  • Deborah Roberts School of Philosophy and EthicsUniversity of KwaZulu-NatalPietermaritzburgPrivate Bag X01, Scottsville, 3209

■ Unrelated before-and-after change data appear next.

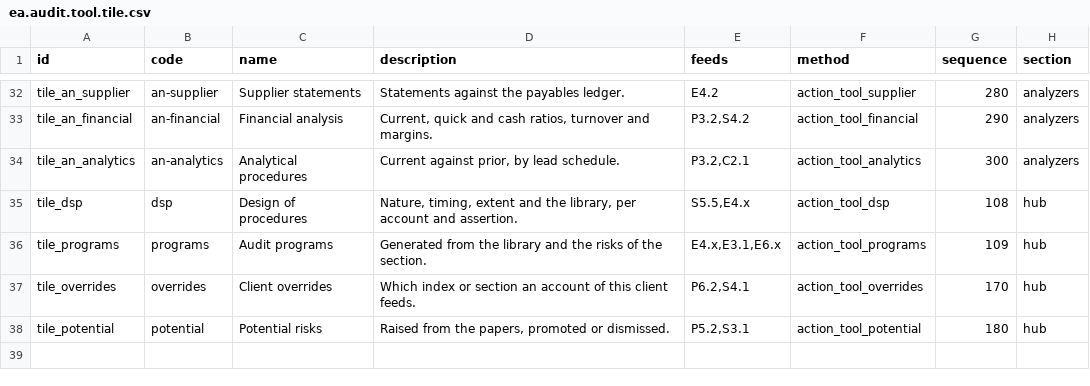
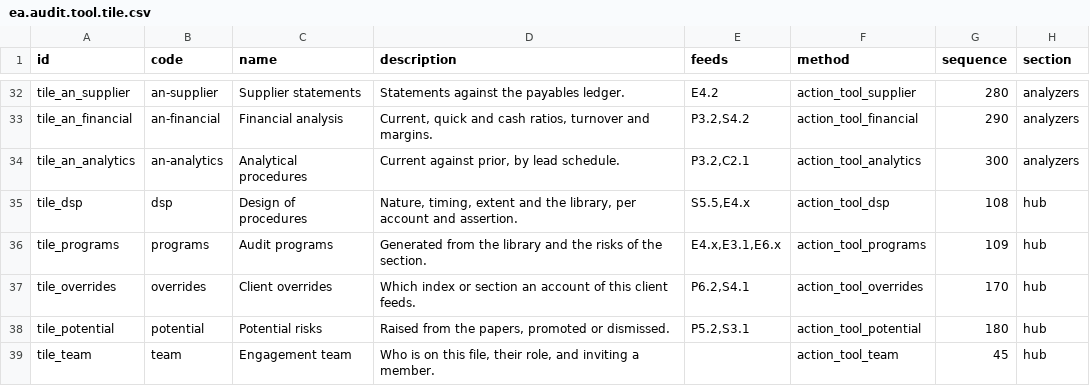
Before and after one commit to Nekoutb/auditisa-odoo, a CSV file: addons/ea_audit_tools/data/ea.audit.tool.tile.csv, drawn as a sheet; only a part is shown, gaps mark what is left out; the diff names each change by its address in the sheet, - before the commit and + after, or states it on an @@ line.

```diff
--- a/addons/ea_audit_tools/data/ea.audit.tool.tile.csv
+++ b/addons/ea_audit_tools/data/ea.audit.tool.tile.csv
+row 39: tile_team | team | Engagement team | Who is on this file, their role, and inviting a member. |  | action_tool_team | 45 | hub
```
Also changed, not shown: addons/ea_audit_tools/security/ir.model.access.csv, 31 other files.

There is an explanatory constraint on practical reasons: practical reasons have to be the kinds of things that we can act for. Some philosophers, notably Bernard Williams, have argued that the explanatory constraint favours internalism about reasons: for an agent to have a reason to x, it is at least a necessary condition that she would, after ideal deliberation, be motivated to x. Internalism suggests that naturalism about reasons is more plausible for, in this view, reasons are psychological states. However, reasons must not only be the kinds of things we can act for, at least some reasons must be good reasons, i.e. normative requirements. Derek Parfit argues that internalist, naturalist accounts cannot capture the normative aspect of reasons. He takes this to be a point in favour of his own externalist, non-naturalist account. I ask first whether Williams' account does fail to account for the normativity of reasons as Parfit argues, and second whether Parfit's externalist account can adequately meet the explanatory constraint. Although I claim that the answer to the first question is yes and the second no, the answer to both questions turns on the nature of practical rationality. My case stands if practical rationality is procedural, and falls if practical rationality is substantive. I argue, however, that the burden of proof is on those who, like Parfit, wish to defend a substantive account of practical rationality. S. Afr. J. Philos. Vol.24(2) 2005: 97-108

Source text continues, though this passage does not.